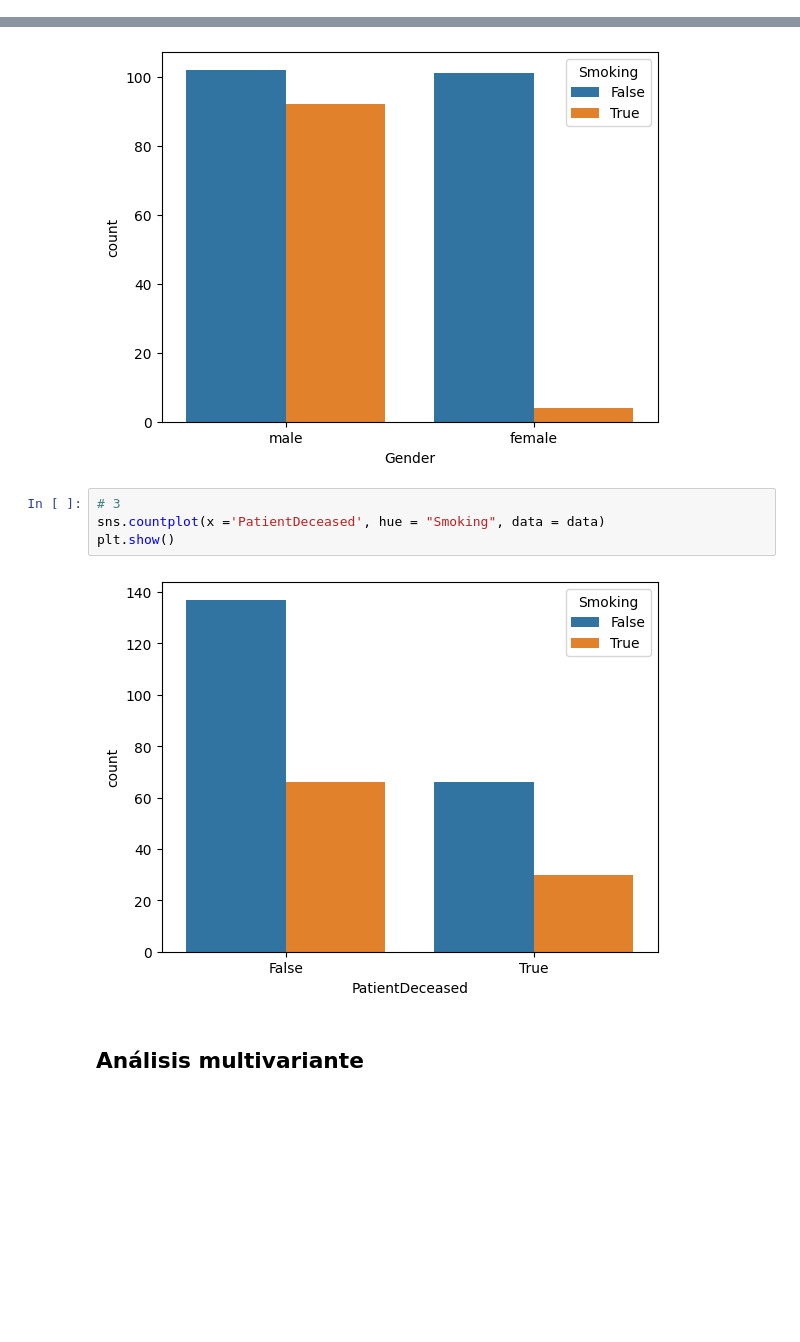
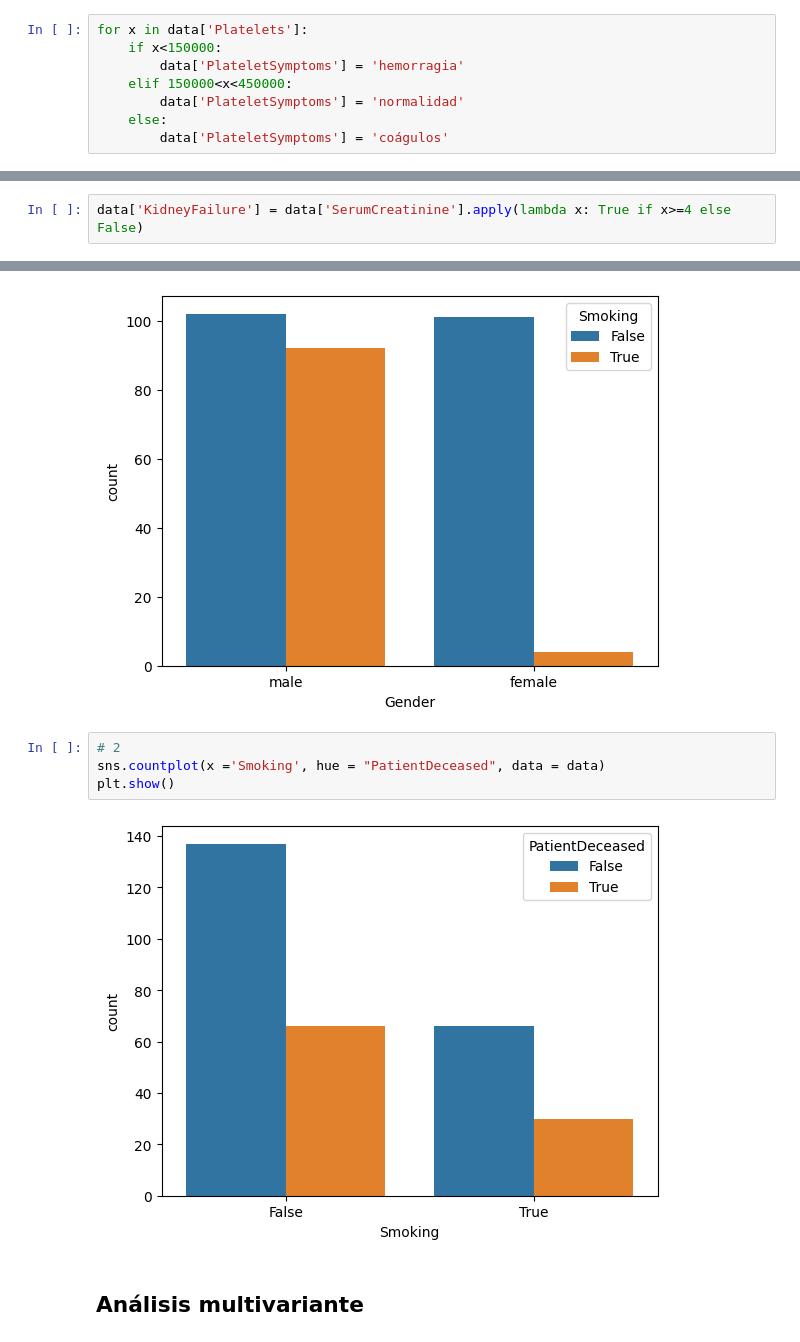
Before and after one commit to BertaVives/Analisis-de-la-insuficiencia-cardiaca, a Jupyter notebook: src/EDA.ipynb, the cells around one changed output, grey strips where cells are left out. Cells and saved outputs as stored; diff of their text form; blank space fills up the shorter version.

```diff
--- a/src/EDA.ipynb
+++ b/src/EDA.ipynb
@@ -561,0 +566,8 @@ Living patient : 67.89297658862876%
+# %%
+for x in data['Platelets']:
+    if x<150000:
+        data['PlateletSymptoms'] = 'hemorragia'
+    elif 150000<x<450000:
+        data['PlateletSymptoms'] = 'normalidad'
+    else:
+        data['PlateletSymptoms'] = 'coágulos'
@@ -562,2 +581,4 @@ Living patient : 67.89297658862876%
+# %%
+data['KidneyFailure'] = data['SerumCreatinine'].apply(lambda x: True if x>=4 else False)
 # %% [markdown]
 ## Análisis bivariante
@@ -734,10 +729,10 @@ plt.show()
 # %% [output]
 [figure]
 # %%
-# 3
-sns.countplot(x ='PatientDeceased', hue = "Smoking", data = data)
+# 2
+sns.countplot(x ='Smoking', hue = "PatientDeceased", data = data)
 plt.show()
 # %% [output]
-[figure, old version]
+[figure, new version]
 # %% [markdown]
 ## Análisis multivariante
```
Also changed, not shown: parts of 39 cells of this notebook, 2 other files.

- _EXERCISE BRIEF_:
Wherever a line contains the string "ipynb", copy that line from the data.

- _ANSWER BOX_:
Before and after one commit to BertaVives/Analisis-de-la-insuficiencia-cardiaca, a Jupyter notebook: src/EDA.ipynb, the cells around one changed output, grey strips where cells are left out. Cells and saved outputs as stored; diff of their text form; blank space fills up the shorter version.
--- a/src/EDA.ipynb
+++ b/src/EDA.ipynb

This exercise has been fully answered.